Methylmalonic aciduria due to methylmalonyl-CoA mutase deficiency
Vitamin B12-unresponsive methylmalonic acidemia type mut-, or methylmalonic aciduria due to methylmalonyl-CoA mutase deficiency, is an inborn error of metabolism characterized by recurrent ketoacidotic comas or transient vomiting, dehydration, hypotonia and intellectual deficit, which does not respond to administration of vitamin B12.
The prevalence of this form of the disease is unknown but to date have reported more than 450 cases.
The disease is caused by partial deficiency in the activity of the mitochondrial vitamin B12-dependent enzyme methylmalonyl-CoA mutase which is a result of mutations in the MUT gene (6p21). It is transmitted as an autosomal recessive trait.
The disease usually occurs in the first weeks of life, although cases of later onset have been described, clinical manifestations include lethargy, failure to thrive, recurrent vomiting, dehydration, respiratory distress, muscle hypotonia, developmental delay, intellectual deficit, hepatomegaly and coma. Patients may show signs of anemia. They may also have potentially life-threatening ketoacidosis or hyperammonemia, renal and neurological complications, metabolic stroke and cardiomyopathy.
Vitamin B12-unresponsive methylmalonic acidemia type mut- is generally less severe than vitamin B12-unresponsive methylmalonic acidemia type mut0, and may in some cases respond to vitamin B12 therapy.

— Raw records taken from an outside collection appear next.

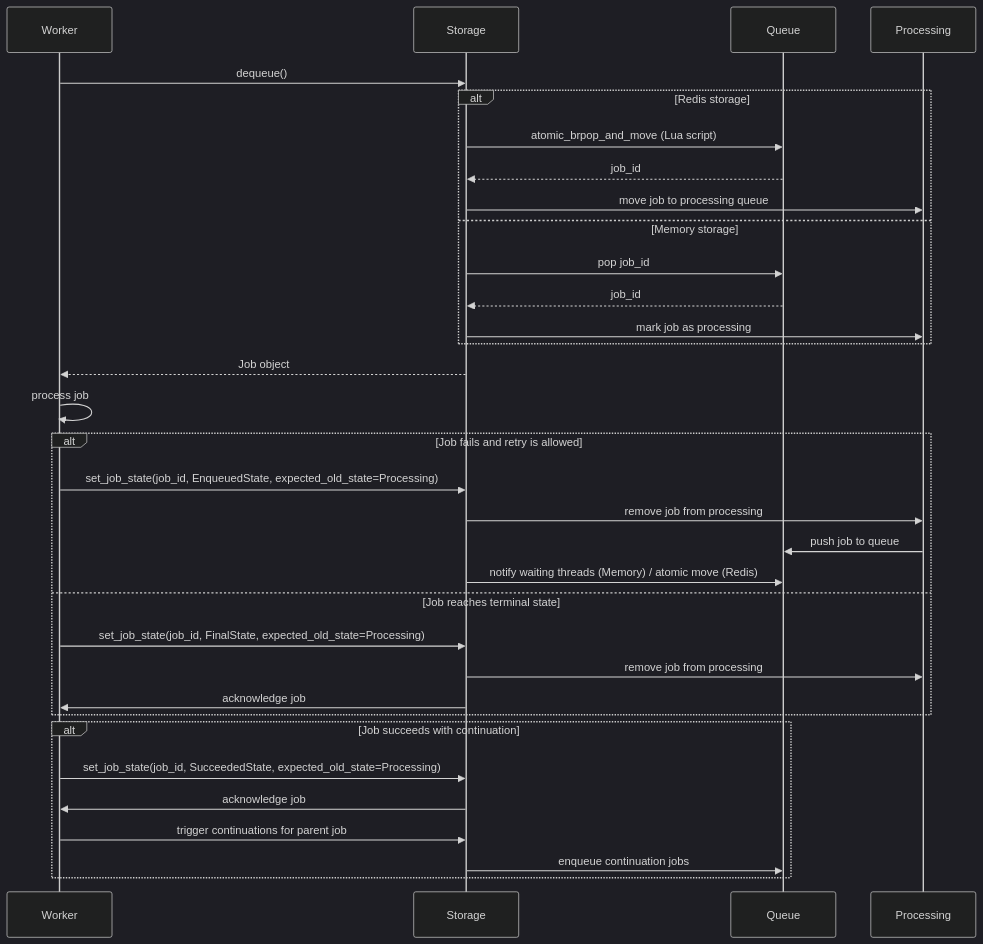
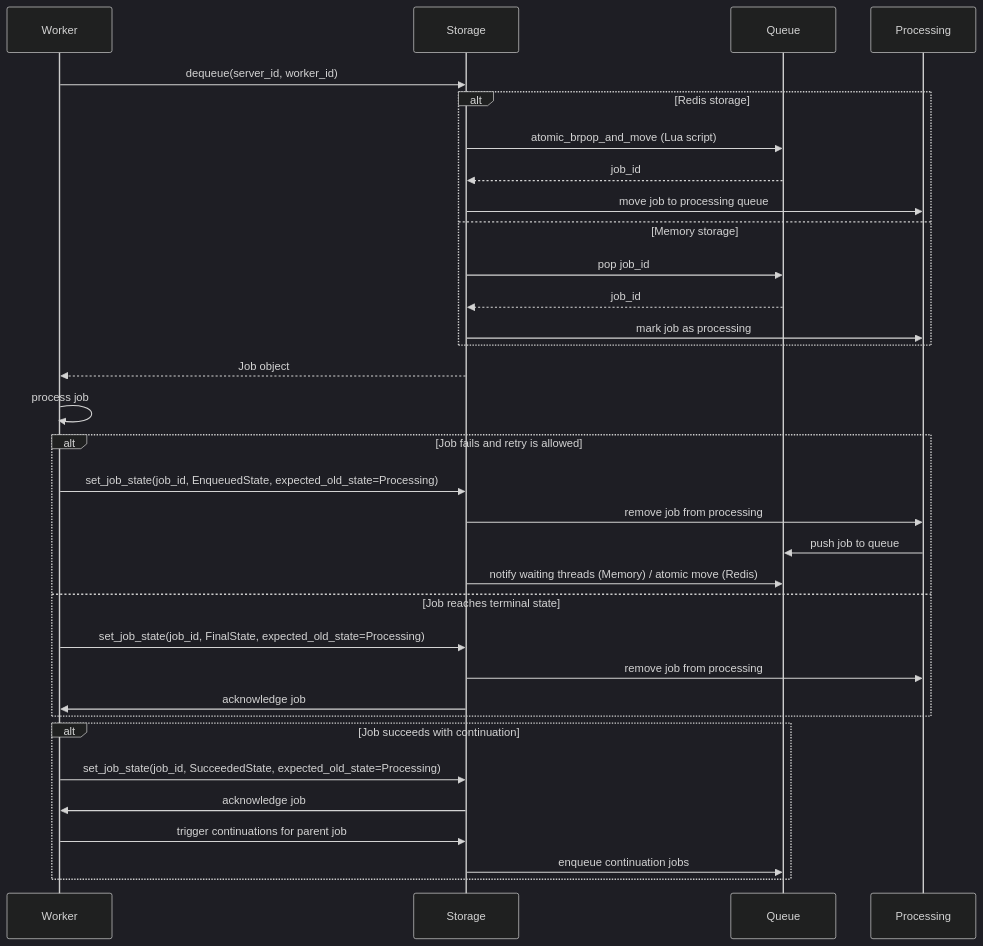
Before and after one commit to alti3/PyTaskFlow: the diagram in README.md, drawn with Mermaid (dark theme). The commit also changed other lines of this file and 38 other files, not shown here.

````diff
--- a/README.md
+++ b/README.md
@@ -109,39 +109,39 @@
 ```mermaid
 sequenceDiagram
     participant Worker
     participant Storage
     participant Queue
     participant Processing
 
-    Worker->>Storage: dequeue()
+    Worker->>Storage: dequeue(server_id, worker_id)
     alt Redis storage
         Storage->>Queue: atomic_brpop_and_move (Lua script)
         Queue-->>Storage: job_id
         Storage->>Processing: move job to processing queue
     else Memory storage
         Storage->>Queue: pop job_id
         Queue-->>Storage: job_id
         Storage->>Processing: mark job as processing
     end
     Storage-->>Worker: Job object
 
     Worker->>Worker: process job
 
     alt Job fails and retry is allowed
         Worker->>Storage: set_job_state(job_id, EnqueuedState, expected_old_state=Processing)
         Storage->>Processing: remove job from processing
         Processing->>Queue: push job to queue
         Storage->>Queue: notify waiting threads (Memory) / atomic move (Redis)
     else Job reaches terminal state
         Worker->>Storage: set_job_state(job_id, FinalState, expected_old_state=Processing)
         Storage->>Processing: remove job from processing
         Storage->>Worker: acknowledge job
     end
 
     alt Job succeeds with continuation
         Worker->>Storage: set_job_state(job_id, SucceededState, expected_old_state=Processing)
         Storage->>Worker: acknowledge job
         Worker->>Storage: trigger continuations for parent job
         Storage->>Queue: enqueue continuation jobs
     end
 ```
````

Long term complications include metabolic stroke and development of end stage renal failure. These complications are more frequent in mut0 than in mut-.
Gene or region studied